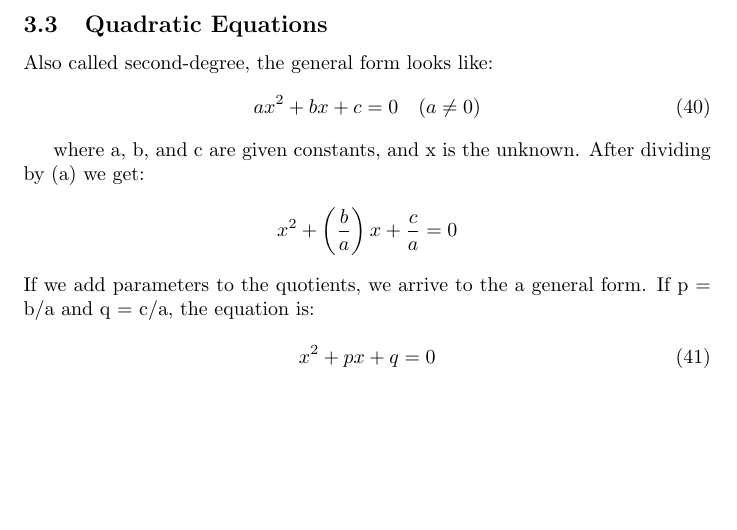
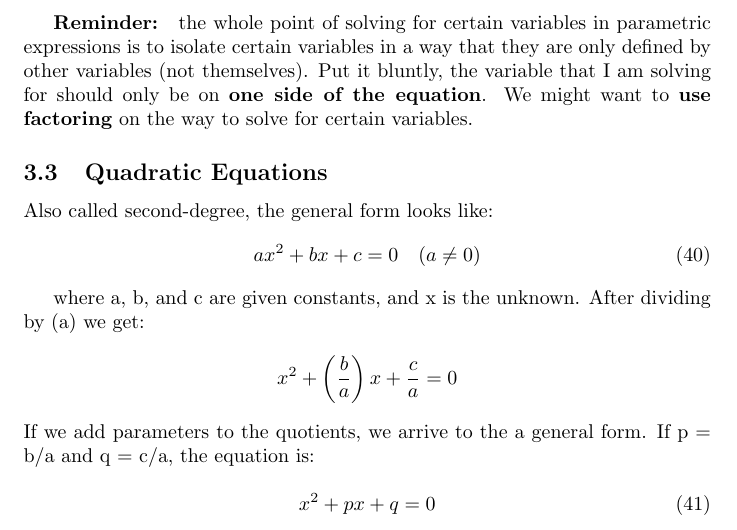
Before and after one commit to galamboslajos/Mathematics-for-Economics-I., a LaTeX document (main.tex): part of page 7 of 7, cut at the place of the change, the shorter picture padded with empty space. Compiled offline with pdfLaTeX.

Commit message:
Finishing Parametric Equations

```diff
--- a/main.tex
+++ b/main.tex
@@ -272,6 +272,8 @@ Y(1 - b) &= a + \bar{I} \\
 Y &= \frac{a}{1 - b} + \frac{1}{1 - b} \bar{I} \\
 \end{align*}
 
+\textbf{Reminder: } the whole point of solving for certain variables in parametric expressions is to isolate certain variables in a way that they are only defined by other variables (not themselves). Put it bluntly, the variable that I am solving for should only be on \textbf{one side of the equation}. We might want to \textbf{use factoring} on the way to solve for certain variables.
+
 \subsection{Quadratic Equations}
 
 Also called second-degree, the general form looks like:
```
Also changed, not shown: main.tex (2 more changed lines).
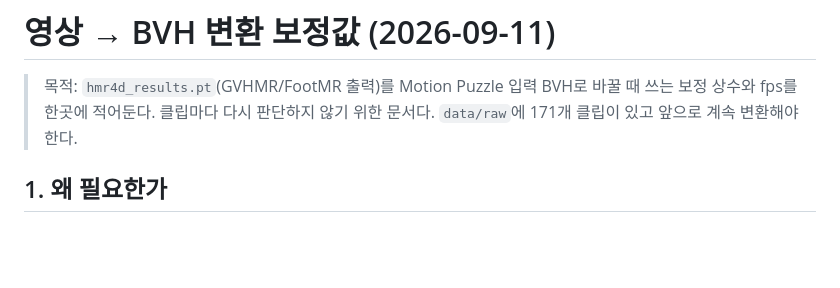
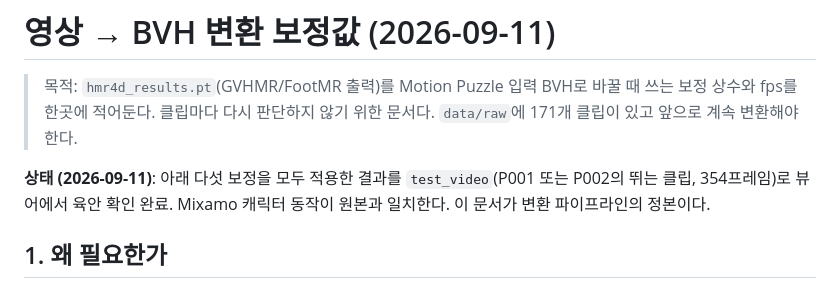
Before and after one commit to enuzeas/dynamic, a Markdown page: doc/samsam/smpl_to_bvh_calibration.md, the part around the change. Rendered like a GitHub page; blank space fills up the shorter version.

Commit message:
Record that the conversion pipeline is visually verified
test_video(354프레임 뛰는 클립)로 다섯 보정을 전부 적용한 결과를 뷰어에서 육안
확인 완료. Mixamo 캐릭터 동작이 원본과 일치한다. 이 문서가 변환 파이프라인의
정본임을 명시했다.

Co-Authored-By: Claude Opus 5 (1M context) <noreply@anthropic.com>

```diff
--- a/doc/samsam/smpl_to_bvh_calibration.md
+++ b/doc/samsam/smpl_to_bvh_calibration.md
@@ -1,6 +1,8 @@
 # 영상 → BVH 변환 보정값 (2026-09-11)
 
 > 목적: `hmr4d_results.pt`(GVHMR/FootMR 출력)를 Motion Puzzle 입력 BVH로 바꿀 때 쓰는 보정 상수와 fps를 한곳에 적어둔다. 클립마다 다시 판단하지 않기 위한 문서다. `data/raw`에 171개 클립이 있고 앞으로 계속 변환해야 한다.
+
+**상태 (2026-09-11)**: 아래 다섯 보정을 모두 적용한 결과를 `test_video`(P001 또는 P002의 뛰는 클립, 354프레임)로 뷰어에서 육안 확인 완료. Mixamo 캐릭터 동작이 원본과 일치한다. 이 문서가 변환 파이프라인의 정본이다.
 
 ## 1. 왜 필요한가
 
```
+ + + + + + +
Go through the listing and copy each line with the string "that".

**Written answer**.
+\textbf{Reminder: } the whole point of solving for certain variables in parametric expressions is to isolate certain variables in a way that they are only defined by other variables (not themselves). Put it bluntly, the variable that I am solving for should only be on \textbf{one side of the equation}. We might want to \textbf{use factoring} on the way to solve for certain variables.
Record that the conversion pipeline is visually verified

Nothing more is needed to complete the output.